If connoisseurship might be in doubt, heritage was reliable, and the Cheeks’ choices harkened to periods and styles of the 18th century, in chronological order— William and Mary, Queen Anne, Chippendale, from the lathe to the quarry, the foundry to the loom, their favored styles were from centuries earlier —the Chippendale “walnut armchairs with “carved ball and claw feet”; the Queen Anne side chair with “ cabriole legs”; the Chippendale in “gilt wood” with “fluted legs” and a “green marble top.” For the library, a William and Mary sofa, 84” long with “loose seat cushions,” its “tapestry fabric” a “woodland landscape pattern.” Accessories were useful as well as ornamental, so the library must have inkwells, a silver embossed desk set, and Chinese bronze bookends, in addition to draperies to hang on brass rods and a Tabriz oriental rug measuring 11’ by 13,’ give or take a few inches.
Photo: Cheek Mansion, Library, 2018. Cheekwood Estate & Gardens.
Antique furnishings saw the Cheekwood dining room become harmonious as Mr. and Mrs. Cheek chose a mahogany a late Classical Boston table with a pedestal on a “scroll base,” while the Klismos chairs, also mahogany, were covered in a “dark blue silk.” The couple could not resist a Chippendale mirror of “gilt wood, ornately carved in scroll panels of foliage and flowers…with a floral basket and a falcon at each side.”
The Cheekwood country estate would have up-to-date modern comforts, it goes without saying, from the kitchen and bathroom appliances. The overarching idea for furnishings, however, blended and culture, which one historian defines as “shorthand for the cultivated world view of educated, genteel, and cosmopolitan people.”
Years later, Huldah Cheek (Mrs. Walter Sharp), was asked by an interviewer, “How many actual ‘buying trips’ did your parents go on to furnish Cheekwood?”
The three-word reply, without hesitation: “One big one.”
Photo: Cheek Mansion, Dining Room, 2018. Cheekwood Estate & Gardens.
Blog post provided by Cheekwood’s Writer-in-Residence, Cecelia Tichi, Ph.D.
Cecelia Tichi is an award-winning author and Professor of English and American Studies Emerita at Vanderbilt University.

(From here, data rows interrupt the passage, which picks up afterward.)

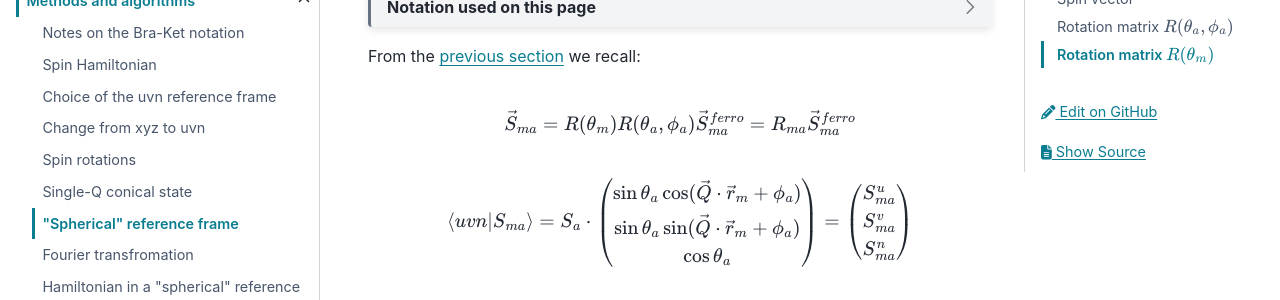
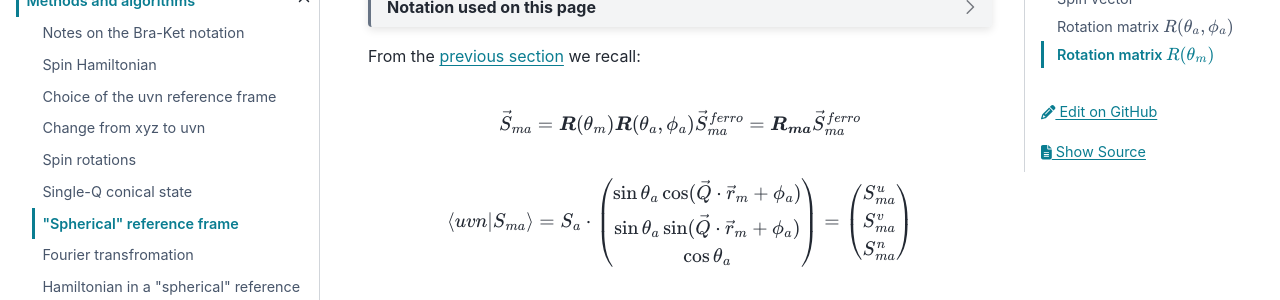
Before and after one commit to marcomarino123/magnopy, a Sphinx documentation site: the page built from docs/source/user-guide/methods/spherical-rf.rst, in a window 1280 px wide and 900 px high. Shown: the part 222-522 px from the top of the window. Built offline with Sphinx 7.4.7 and the PyData theme 0.15.4, drawn with Linux system fonts in a browser that asks for light colours; a script that is not in the unit is left out.

```diff
--- /dev/null
+++ b/docs/source/user-guide/methods/page-notations/parentheses.txt
@@ -0,0 +1 @@
+Parentheses (), braces {} and square brackets [] are equivalent.
--- a/docs/source/user-guide/methods/repeated-formulas/spin-from-ferro-any.txt
+++ b/docs/source/user-guide/methods/repeated-formulas/spin-from-ferro-any.txt
@@ -1,9 +1,9 @@
 .. math::
   \vec{S}_{ma}
   =
-  R(\theta_m)
-  R(\theta_a,\phi_a)
+  \boldsymbol{R}(\theta_m)
+  \boldsymbol{R}(\theta_a,\phi_a)
   \vec{S}_{ma}^{ferro}
   =
-  R_{ma}
+  \boldsymbol{R_{ma}}
   \vec{S}_{ma}^{ferro}
--- a/docs/source/user-guide/methods/repeated-formulas/spiral-rotation-matrix-uvn.txt
+++ b/docs/source/user-guide/methods/repeated-formulas/spiral-rotation-matrix-uvn.txt
@@ -1,9 +1,12 @@
 .. math::
-  R(\theta_m) = R(\vec{Q}\cdot\vec{r}_m) =
+  \boldsymbol{R}(\theta_m)
+  =
+  \boldsymbol{R}(\vec{Q}\cdot\vec{r}_m)
+  =
   \begin{pmatrix}
-  \cos(\vec{Q}\cdot\vec{r}_m) & -\sin(\vec{Q}\cdot\vec{r}_m) & 0 \\
-  \sin(\vec{Q}\cdot\vec{r}_m) & \cos(\vec{Q}\cdot\vec{r}_m)  & 0 \\
-  0                           & 0                            & 1 \\
+    \cos(\vec{Q}\cdot\vec{r}_m) & -\sin(\vec{Q}\cdot\vec{r}_m) & 0 \\
+    \sin(\vec{Q}\cdot\vec{r}_m) & \cos(\vec{Q}\cdot\vec{r}_m)  & 0 \\
+    0                           & 0                            & 1 \\
   \end{pmatrix}
   =
   \begin{pmatrix}
```
Also changed, not shown: docs/source/user-guide/methods/repeated-formulas/spin-uvn.txt (+10 -8 lines), docs/source/user-guide/methods/single-q.rst (+28 -19 lines).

Her books span American literature and culture from colonial days to modern times, but her recent work draws upon the Gilded Age (post-1870) that prompted her book on Jack London and another on seven activists in that tumultuous era.
Cecelia’s research and teaching inspired What Would Mrs. Astor Do? The Essential Guide to the Manners and Mores of the Gilded Age, followed by Gilded Age Cocktails and Jazz Age Cocktails , which set the stage for her mystery crime novels that boast “Gilded” in each title.
Cecelia can be followed on her website: https://cecebooks.com/